- What this task involves
Can you quote exactly the stretch of lines from the one with "Client->>Graph: invoke(input, config)" through the final line of the material, both ends included?

- Supplied data

"""

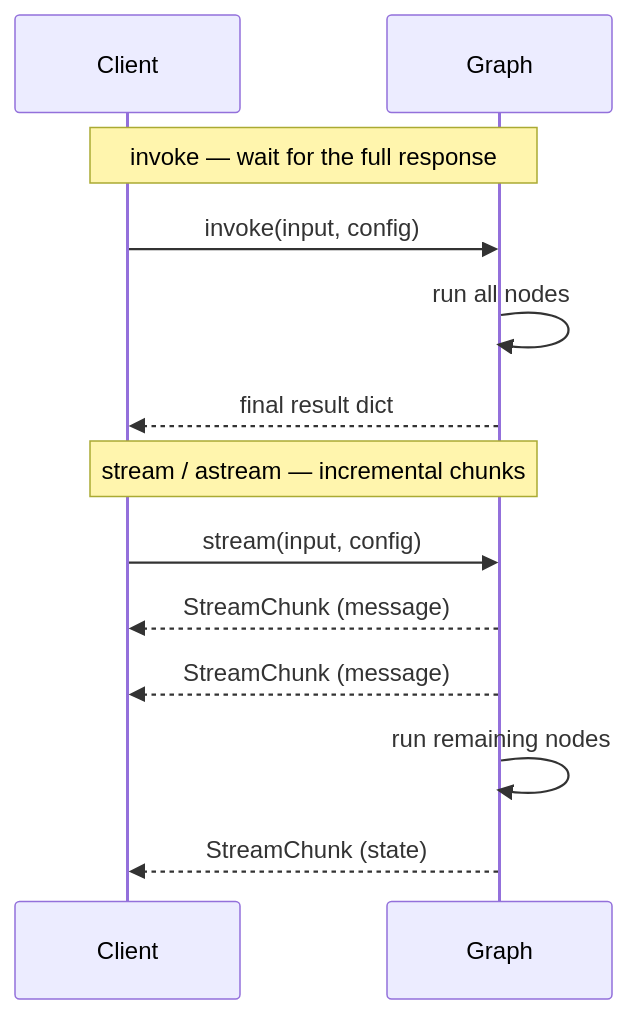
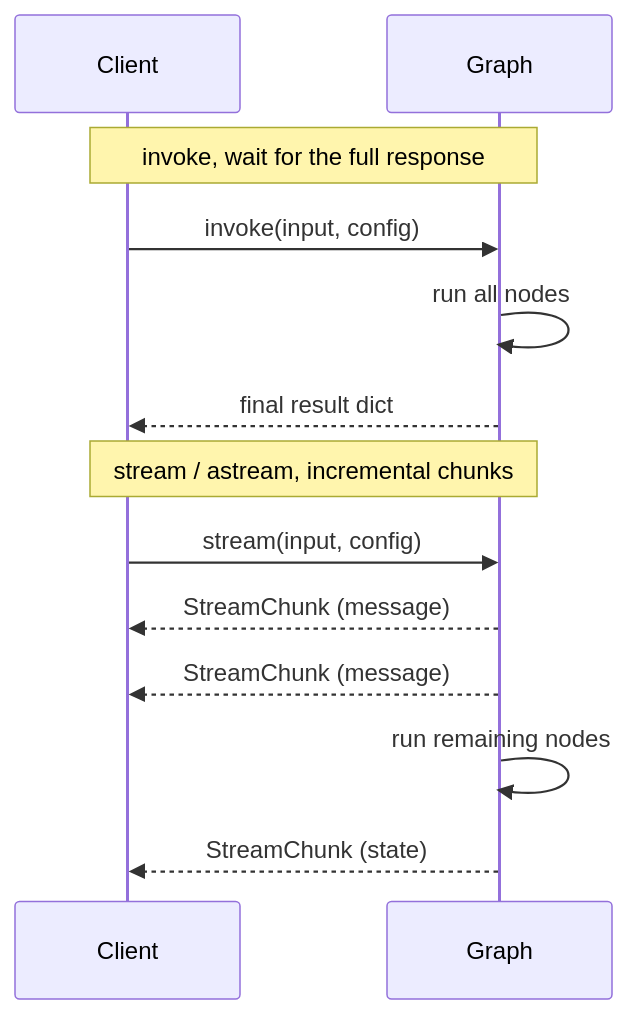
One commit to 10xHub/agentflow-docs changed the diagram in src/content/docs/concepts/streaming.md. Above: the diagram before and after it, drawn with Mermaid. The commit also changed 2061 other files, not shown here.

````diff
--- a/src/content/docs/concepts/streaming.md
+++ b/src/content/docs/concepts/streaming.md
@@ -26,17 +26,17 @@
 ```mermaid
 sequenceDiagram
   participant Client
   participant Graph
 
-  Note over Client,Graph: invoke — wait for the full response
+  Note over Client,Graph: invoke, wait for the full response
   Client->>Graph: invoke(input, config)
   Graph->>Graph: run all nodes
   Graph-->>Client: final result dict
 
-  Note over Client,Graph: stream / astream — incremental chunks
+  Note over Client,Graph: stream / astream, incremental chunks
   Client->>Graph: stream(input, config)
   Graph-->>Client: StreamChunk (message)
   Graph-->>Client: StreamChunk (message)
   Graph->>Graph: run remaining nodes
   Graph-->>Client: StreamChunk (state)
 ```
````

"""

- Exercise response
   Client->>Graph: invoke(input, config)
   Graph->>Graph: run all nodes
   Graph-->>Client: final result dict
 
-  Note over Client,Graph: stream / astream — incremental chunks
+  Note over Client,Graph: stream / astream, incremental chunks
   Client->>Graph: stream(input, config)
   Graph-->>Client: StreamChunk (message)
   Graph-->>Client: StreamChunk (message)
   Graph->>Graph: run remaining nodes
   Graph-->>Client: StreamChunk (state)
 ```
````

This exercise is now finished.